▶ _WHAT IS EXPECTED_
Please copy each line of the records below that holds the word "Frequency".

++++

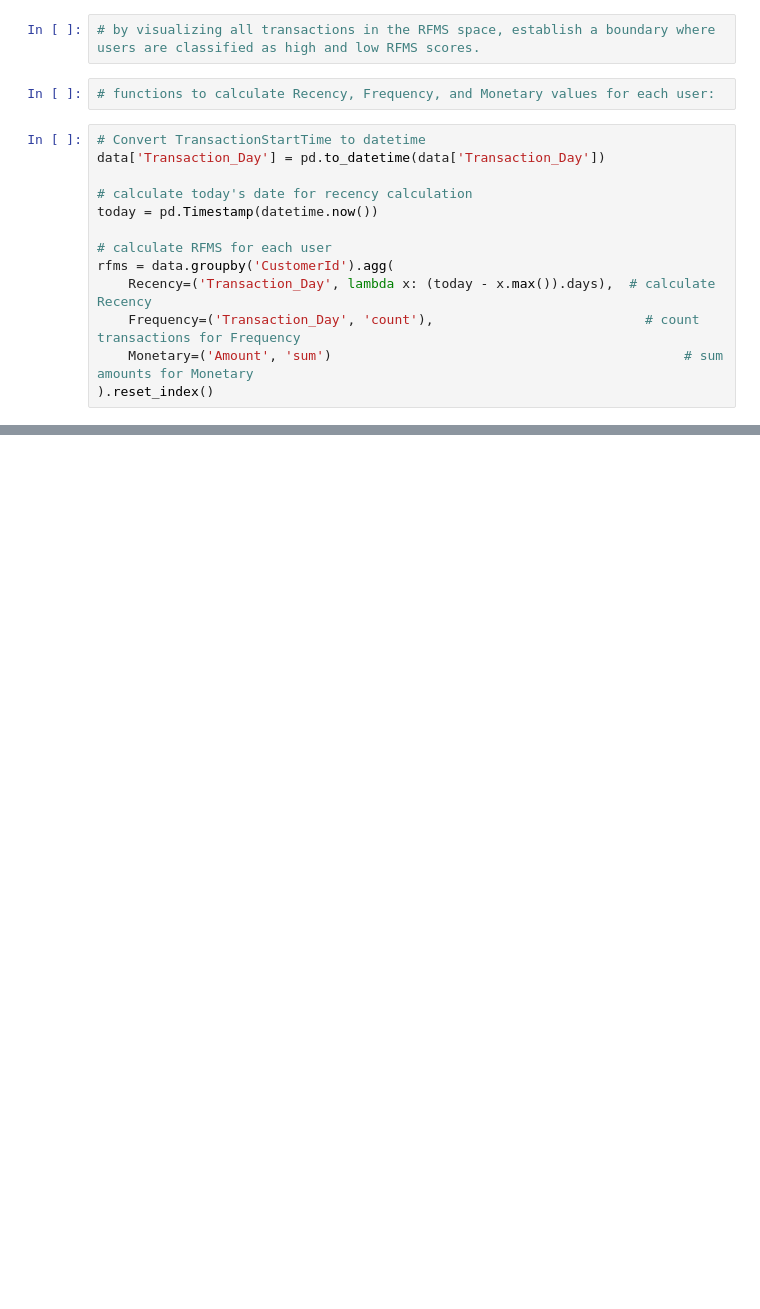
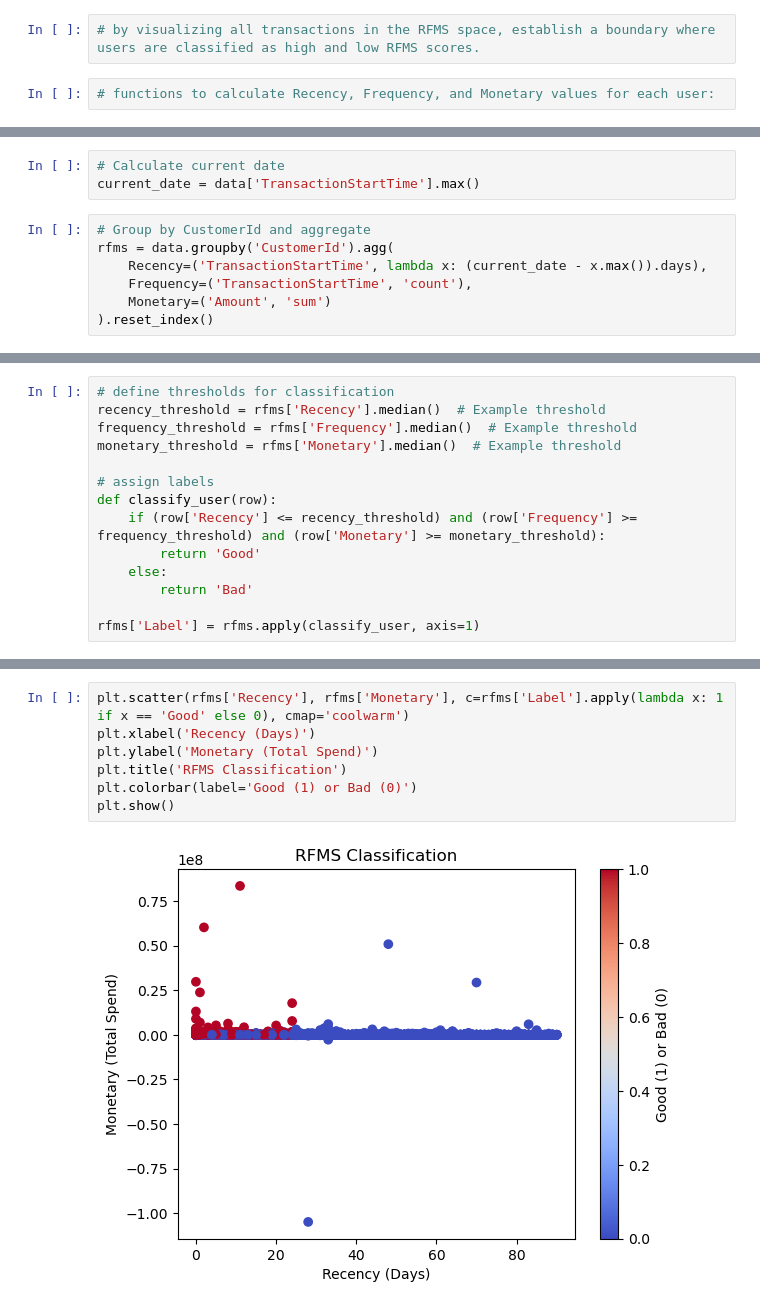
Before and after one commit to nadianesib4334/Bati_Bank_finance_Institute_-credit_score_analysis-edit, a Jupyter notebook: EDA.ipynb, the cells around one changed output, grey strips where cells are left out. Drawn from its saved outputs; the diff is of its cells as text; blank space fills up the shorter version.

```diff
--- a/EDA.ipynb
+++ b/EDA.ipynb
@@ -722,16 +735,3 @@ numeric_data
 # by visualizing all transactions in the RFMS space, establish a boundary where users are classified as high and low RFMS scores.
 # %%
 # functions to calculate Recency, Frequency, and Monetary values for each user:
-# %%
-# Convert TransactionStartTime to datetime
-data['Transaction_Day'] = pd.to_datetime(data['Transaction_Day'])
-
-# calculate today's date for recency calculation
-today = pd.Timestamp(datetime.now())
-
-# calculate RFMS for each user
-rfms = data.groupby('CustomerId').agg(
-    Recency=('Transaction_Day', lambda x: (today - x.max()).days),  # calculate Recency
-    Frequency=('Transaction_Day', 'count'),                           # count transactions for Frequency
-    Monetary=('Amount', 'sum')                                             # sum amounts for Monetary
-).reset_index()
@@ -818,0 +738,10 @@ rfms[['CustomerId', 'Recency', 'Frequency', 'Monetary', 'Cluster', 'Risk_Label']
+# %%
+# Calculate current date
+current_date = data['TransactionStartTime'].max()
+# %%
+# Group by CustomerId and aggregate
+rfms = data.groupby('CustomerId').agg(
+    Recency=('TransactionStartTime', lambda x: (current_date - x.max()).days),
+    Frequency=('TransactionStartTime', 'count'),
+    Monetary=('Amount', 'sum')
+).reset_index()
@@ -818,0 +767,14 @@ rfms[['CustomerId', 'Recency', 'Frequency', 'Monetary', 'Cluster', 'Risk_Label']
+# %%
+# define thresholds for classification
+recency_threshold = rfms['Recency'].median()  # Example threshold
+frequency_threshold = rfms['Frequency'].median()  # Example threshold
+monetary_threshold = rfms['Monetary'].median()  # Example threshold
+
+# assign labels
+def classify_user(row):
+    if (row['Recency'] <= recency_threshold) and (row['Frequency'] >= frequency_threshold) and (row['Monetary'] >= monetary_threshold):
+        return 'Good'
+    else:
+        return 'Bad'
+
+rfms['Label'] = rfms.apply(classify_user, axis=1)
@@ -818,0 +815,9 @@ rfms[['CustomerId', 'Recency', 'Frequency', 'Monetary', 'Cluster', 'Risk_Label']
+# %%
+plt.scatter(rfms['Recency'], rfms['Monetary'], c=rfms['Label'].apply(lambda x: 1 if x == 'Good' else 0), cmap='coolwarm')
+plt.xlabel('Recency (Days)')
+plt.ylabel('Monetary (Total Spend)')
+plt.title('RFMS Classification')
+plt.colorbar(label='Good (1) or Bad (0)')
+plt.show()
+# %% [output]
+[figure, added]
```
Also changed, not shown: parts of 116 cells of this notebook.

++++

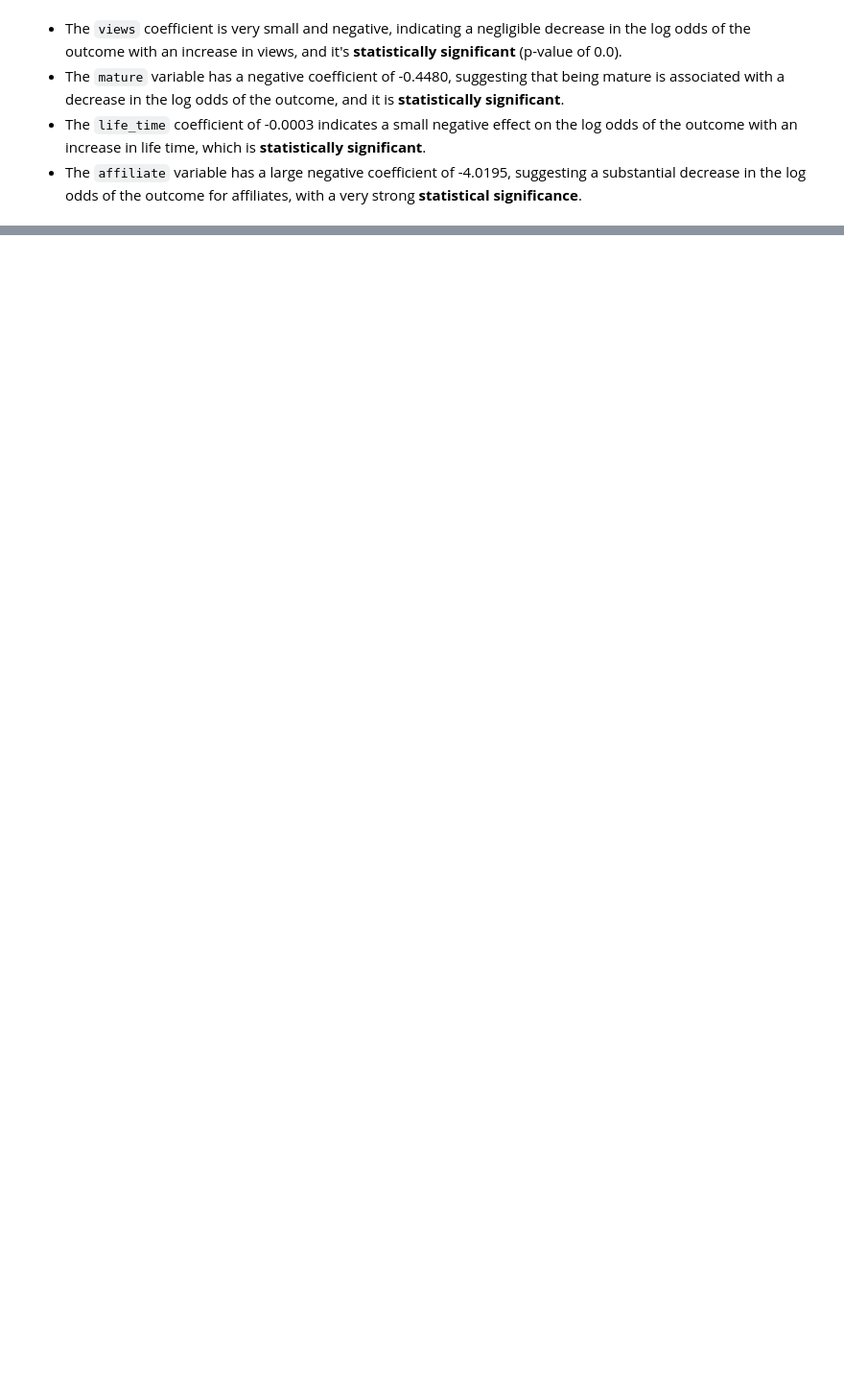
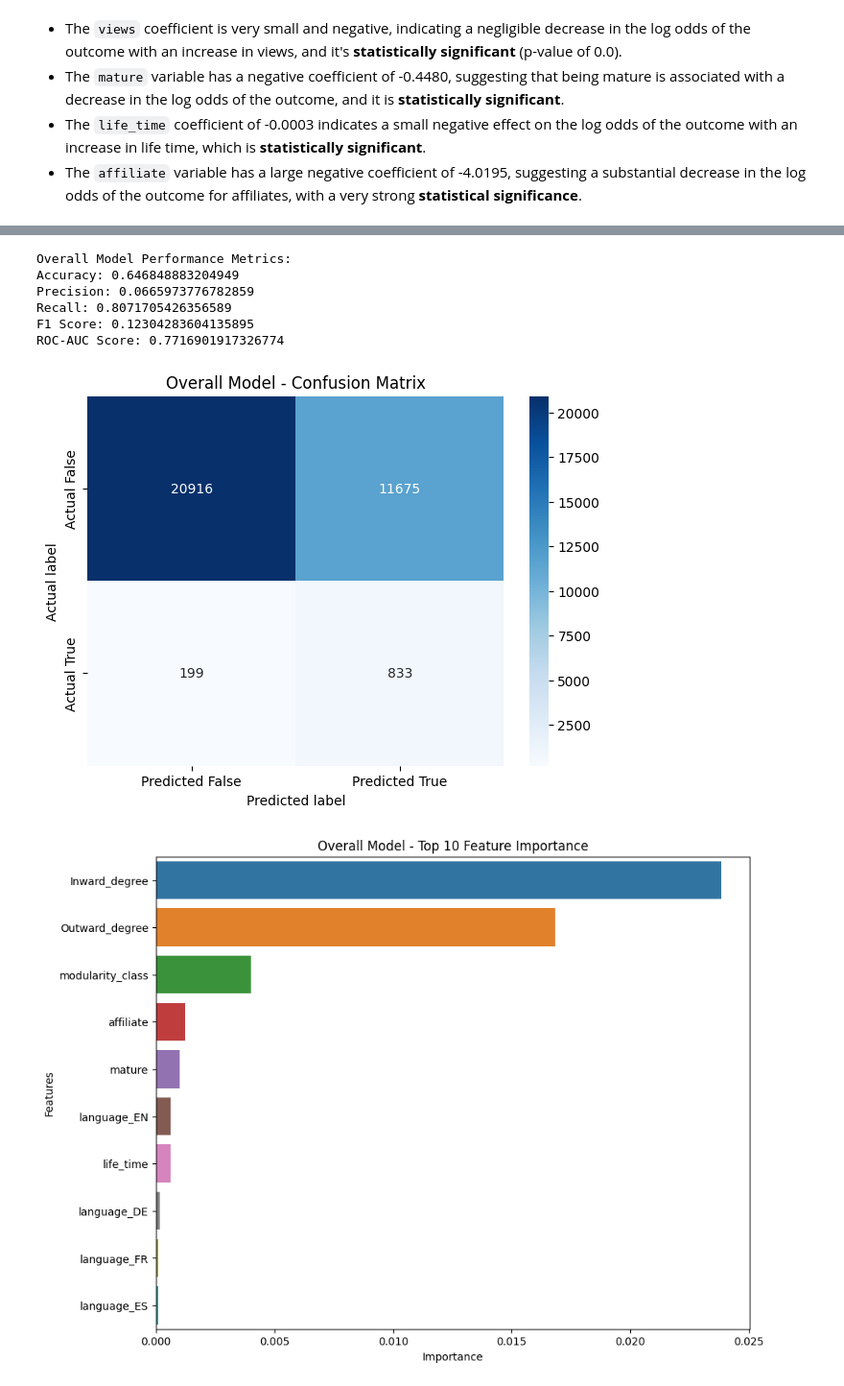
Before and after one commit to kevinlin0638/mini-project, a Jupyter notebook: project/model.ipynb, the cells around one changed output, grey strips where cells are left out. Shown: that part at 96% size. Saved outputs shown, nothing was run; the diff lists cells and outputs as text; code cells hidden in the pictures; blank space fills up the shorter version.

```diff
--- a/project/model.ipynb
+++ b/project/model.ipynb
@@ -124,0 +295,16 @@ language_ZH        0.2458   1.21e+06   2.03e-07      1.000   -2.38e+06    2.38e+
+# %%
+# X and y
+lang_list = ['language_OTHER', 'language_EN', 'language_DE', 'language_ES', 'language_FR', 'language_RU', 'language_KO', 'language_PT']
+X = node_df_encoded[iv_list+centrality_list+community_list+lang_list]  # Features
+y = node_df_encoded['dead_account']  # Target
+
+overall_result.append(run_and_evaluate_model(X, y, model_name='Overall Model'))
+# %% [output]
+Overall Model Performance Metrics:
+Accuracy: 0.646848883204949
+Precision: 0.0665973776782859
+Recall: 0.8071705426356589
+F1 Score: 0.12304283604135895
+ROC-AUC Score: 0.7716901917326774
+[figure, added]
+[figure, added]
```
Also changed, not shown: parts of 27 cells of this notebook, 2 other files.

++++

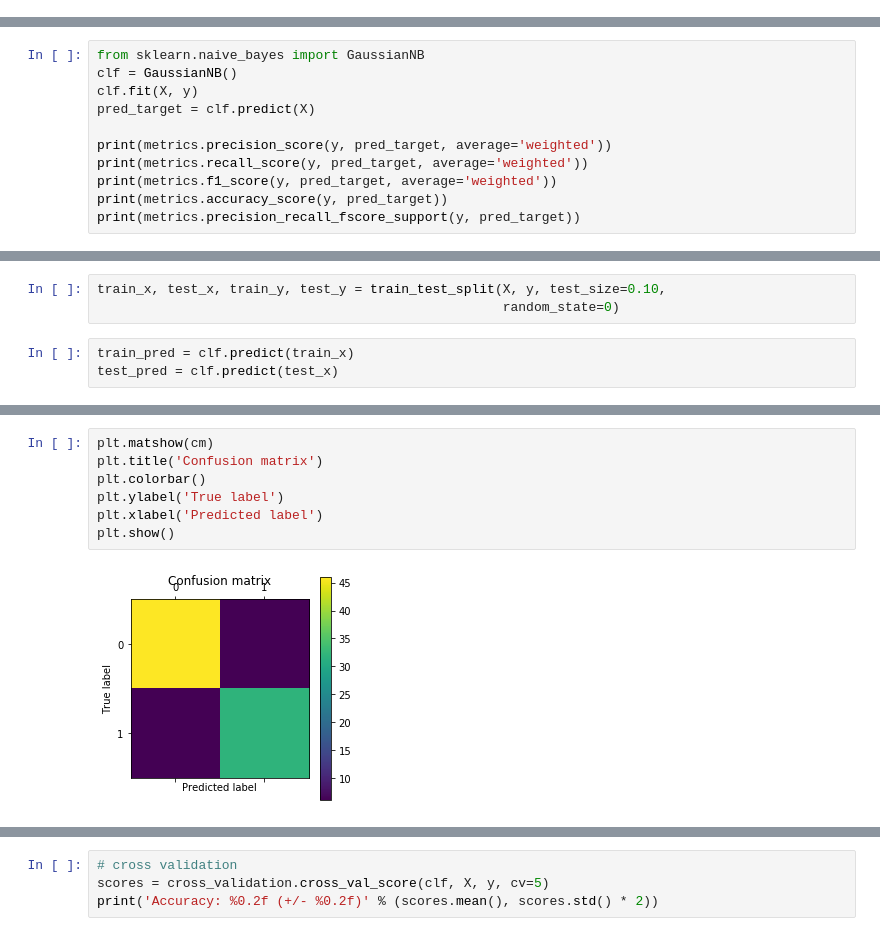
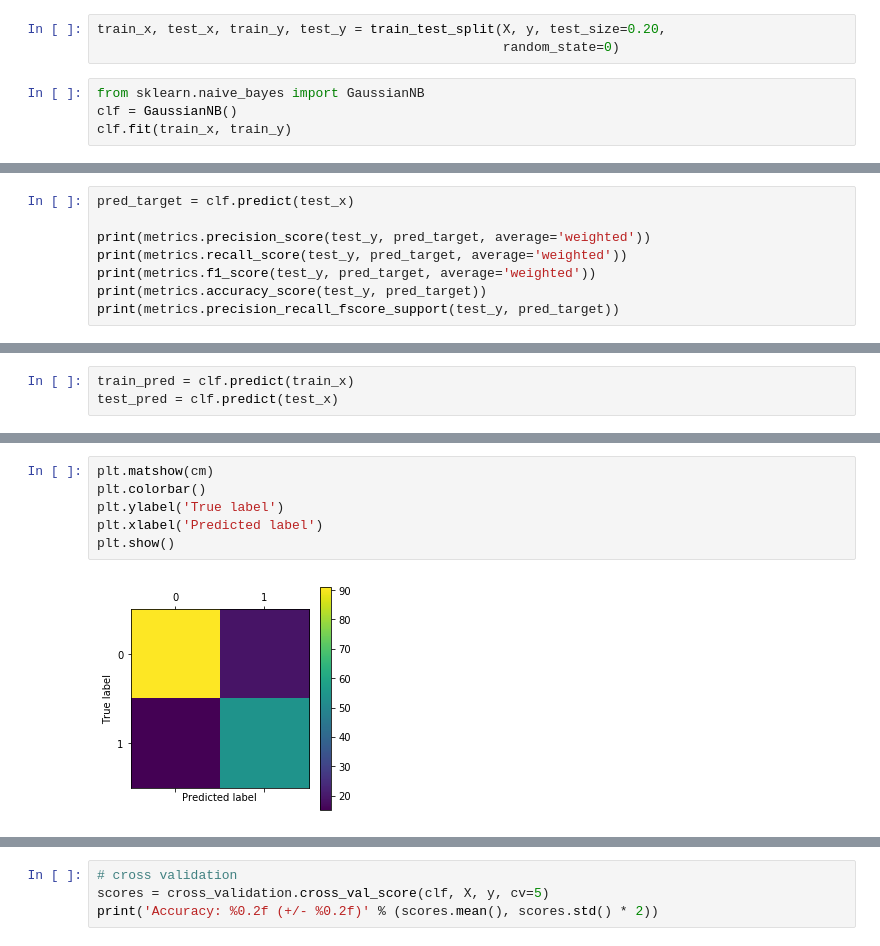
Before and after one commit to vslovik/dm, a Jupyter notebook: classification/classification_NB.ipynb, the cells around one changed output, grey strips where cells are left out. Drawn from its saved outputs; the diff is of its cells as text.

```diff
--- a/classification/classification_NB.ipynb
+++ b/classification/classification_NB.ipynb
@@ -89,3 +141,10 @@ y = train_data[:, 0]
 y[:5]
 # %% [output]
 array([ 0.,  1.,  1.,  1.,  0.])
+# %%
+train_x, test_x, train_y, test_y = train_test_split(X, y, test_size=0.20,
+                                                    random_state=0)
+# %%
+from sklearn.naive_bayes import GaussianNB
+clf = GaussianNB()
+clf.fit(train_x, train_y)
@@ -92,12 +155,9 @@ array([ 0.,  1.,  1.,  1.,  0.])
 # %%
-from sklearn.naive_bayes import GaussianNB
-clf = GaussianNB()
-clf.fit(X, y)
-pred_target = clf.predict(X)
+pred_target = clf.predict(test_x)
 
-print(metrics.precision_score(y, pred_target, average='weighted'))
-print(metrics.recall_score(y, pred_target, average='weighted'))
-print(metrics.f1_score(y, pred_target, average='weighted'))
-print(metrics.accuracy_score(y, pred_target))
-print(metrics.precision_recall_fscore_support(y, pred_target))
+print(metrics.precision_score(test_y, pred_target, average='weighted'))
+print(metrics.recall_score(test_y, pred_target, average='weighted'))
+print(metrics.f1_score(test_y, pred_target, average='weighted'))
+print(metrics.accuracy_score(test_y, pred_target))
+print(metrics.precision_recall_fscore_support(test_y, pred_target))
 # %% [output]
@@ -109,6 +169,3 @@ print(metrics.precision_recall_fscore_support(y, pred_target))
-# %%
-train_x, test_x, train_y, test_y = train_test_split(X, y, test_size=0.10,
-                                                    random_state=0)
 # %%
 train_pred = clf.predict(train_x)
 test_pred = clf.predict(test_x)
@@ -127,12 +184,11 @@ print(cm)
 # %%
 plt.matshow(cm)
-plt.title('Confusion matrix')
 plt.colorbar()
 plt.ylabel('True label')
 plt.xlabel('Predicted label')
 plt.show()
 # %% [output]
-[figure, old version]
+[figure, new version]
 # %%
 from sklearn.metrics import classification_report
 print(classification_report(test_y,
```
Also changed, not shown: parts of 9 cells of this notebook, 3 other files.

++++

▶ _WRITTEN RESPONSE_
 # functions to calculate Recency, Frequency, and Monetary values for each user:
-    Frequency=('Transaction_Day', 'count'),                           # count transactions for Frequency
@@ -818,0 +738,10 @@ rfms[['CustomerId', 'Recency', 'Frequency', 'Monetary', 'Cluster', 'Risk_Label']
+    Frequency=('TransactionStartTime', 'count'),
@@ -818,0 +767,14 @@ rfms[['CustomerId', 'Recency', 'Frequency', 'Monetary', 'Cluster', 'Risk_Label']
+frequency_threshold = rfms['Frequency'].median()  # Example threshold
+    if (row['Recency'] <= recency_threshold) and (row['Frequency'] >= frequency_threshold) and (row['Monetary'] >= monetary_threshold):
@@ -818,0 +815,9 @@ rfms[['CustomerId', 'Recency', 'Frequency', 'Monetary', 'Cluster', 'Risk_Label']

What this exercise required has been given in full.